- 1.Rural America at a Glance, 2016 Edition
A report that provides an overview of social and economic factors affecting rural America. Includes data and statistics about employment, population, poverty, and income trends.
Sponsoring organization: USDA Economic Research Service
The unemployment rate for rural veterans has declined steadily since reaching its peak of 10.3 percent in 2010. In 2015, it stood at 5.0 percent, its lowest rate since the start of the 2007-09 recession. The unemployment rate for young rural veterans (ages 18 to 34) has seen a large decline too—from a high of 15.7 percent in 2009 to 7.9 percent in 2015. Young veterans often face high unemployment due to service-related disabilities and a lack of civilian work experience, which is a greater obstacle when the economy is weak. The recent drop in unemployment for all veterans partly stems from the post-recession national economic upturn. Public and private efforts that help veterans transition into the workplace quicker and into better paying jobs that fit with their skills have also reduced the time that veterans remain unemployed. These efforts include greater recognition of the skills veterans learn during their service—such as discipline and timeliness—and the value of those skills in the workplace.
In 2015, 16.6 percent of U.S. households with children (6.4 million households) were food insecure at some time during the year. In about half of these households, only adult household members were food insecure as the children had normal or near-normal diets and meal patterns. However, in 7.8 percent of households with children (3.0 million households) both children and adults were food insecure. In 0.7 percent of households with children (274,000 households), food insecurity among children was so severe that caregivers reported that children were hungry, skipped a meal, or did not eat for a whole day because there was not enough money for food. In some households with very low food security among children, only older children may have experienced the more severe effects of food insecurity while younger children were protected from those effects. In 2014, 1.1 percent of households with children reported very low food security among children.
President-elect Donald Trump made strong appeals during his campaign to restore economic opportunity for workers, particularly those displaced by changes in the manufacturing and energy sectors. An economy driven by transforming America’s scientific research into good-paying jobs and high-growth businesses would deliver on the promises Trump made to voters. SSTI has a policy agenda to provide entrepreneurs and investors with the support they need to make this transition to an innovation economy. Read more...

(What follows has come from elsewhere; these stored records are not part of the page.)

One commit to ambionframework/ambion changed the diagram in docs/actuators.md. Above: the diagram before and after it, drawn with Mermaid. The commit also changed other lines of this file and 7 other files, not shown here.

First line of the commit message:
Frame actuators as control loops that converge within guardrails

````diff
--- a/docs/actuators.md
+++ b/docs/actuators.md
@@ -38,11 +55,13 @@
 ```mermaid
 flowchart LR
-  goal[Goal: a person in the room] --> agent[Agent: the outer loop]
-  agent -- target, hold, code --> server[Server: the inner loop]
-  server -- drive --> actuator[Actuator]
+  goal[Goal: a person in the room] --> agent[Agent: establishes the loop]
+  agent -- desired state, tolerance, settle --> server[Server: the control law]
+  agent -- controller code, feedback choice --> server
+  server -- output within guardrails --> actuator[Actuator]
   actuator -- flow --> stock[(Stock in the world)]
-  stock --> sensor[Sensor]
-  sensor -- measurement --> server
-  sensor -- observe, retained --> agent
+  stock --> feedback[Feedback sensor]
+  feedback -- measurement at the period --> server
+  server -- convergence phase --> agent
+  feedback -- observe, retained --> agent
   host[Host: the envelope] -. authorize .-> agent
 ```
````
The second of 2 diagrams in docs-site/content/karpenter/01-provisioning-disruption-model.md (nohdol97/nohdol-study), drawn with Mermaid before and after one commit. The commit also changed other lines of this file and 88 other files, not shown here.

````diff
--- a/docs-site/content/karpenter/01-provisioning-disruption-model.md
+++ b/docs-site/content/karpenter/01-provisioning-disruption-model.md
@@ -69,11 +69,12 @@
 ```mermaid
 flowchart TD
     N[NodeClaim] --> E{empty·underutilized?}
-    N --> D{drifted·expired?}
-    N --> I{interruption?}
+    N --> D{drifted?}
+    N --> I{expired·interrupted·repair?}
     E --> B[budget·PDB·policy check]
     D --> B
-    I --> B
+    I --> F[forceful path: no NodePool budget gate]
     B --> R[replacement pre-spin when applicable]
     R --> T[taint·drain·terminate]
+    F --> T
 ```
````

As the United States undergoes a political transition, much remains to be seen in how the Trump Administration will approach the economy. One way to support economic development on both a federal and regional level is by leveraging research and development. Building capacity for scientific research is an underlying principle of the Innovative Science and Technology for Economic Prosperity (iSTEP) model – a comprehensive policy platform for converting the United States’ strength in R&D into greater economic prosperity – which has received bipartisan support from an overwhelming majority of voters. Roughly three-fourths of prospective voters in the 2016 presidential election support increasing federal funding for research, according to bipartisan polling supported by the Innovation Advocacy Council, an initiative of SSTI. Recent research also shows that scientific R&D grants distributed at the federal level can have significant effects on regional economies. Read more...
- The Children's Health and Education Mapping Tool
An interactive mapping resource that focuses on education and health disparities among low-income children using geographic information systems (GIS). County-level data and statistics included for child health, education, and socioeconomic status.
Sponsoring organization: School-Based Health Alliance
Explore class differences and 10 actions you can implement in the classroom to improve the success of low-SES students. This webinar is based on Ruby Payne’s book A Framework for Understanding Poverty, which has sold more than 1.5 million copies. Thursday, December 1, 2016, 11:00am-12:00pm CST
- Webinar Series Will Get You Ready and Set to “GO” on a Community Food Sovereignty Assessment
First Nations Development Institute (First Nations) has scheduled a new series of four free First Nations Knowledge webinars that will help Native organizations and tribal communities get ready and set to “GO” on conducting a Community Food Sovereignty Assessment, with the last in the series focusing on moving forward with action planning after the assessment. Please register for each webinar individually:
- December 13, 2016 @ 1:00 p.m. MST
"Go! Conducting Your Community Food Sovereignty Assessment"
Conducting the assessment; analyzing the data; dissemination and confidentiality of data; how to use data for strategic/project planning and grant proposals; how to use data for policy development. An organization or tribe will share experiences and best practices. Register here: https://attendee.gotowebinar.com/register/3422440325667269378
January 17, 2017 @ 1:00 p.m. MST
"Moving Forward! Community-Based Policy and Action Plans"
Developing action plans from the CFSA data; experience gained through community engagement during the CFSA. This webinar will highlight success stories from two organizations or tribes. Register here: https://attendee.gotowebinar.com/register/2798412501323018754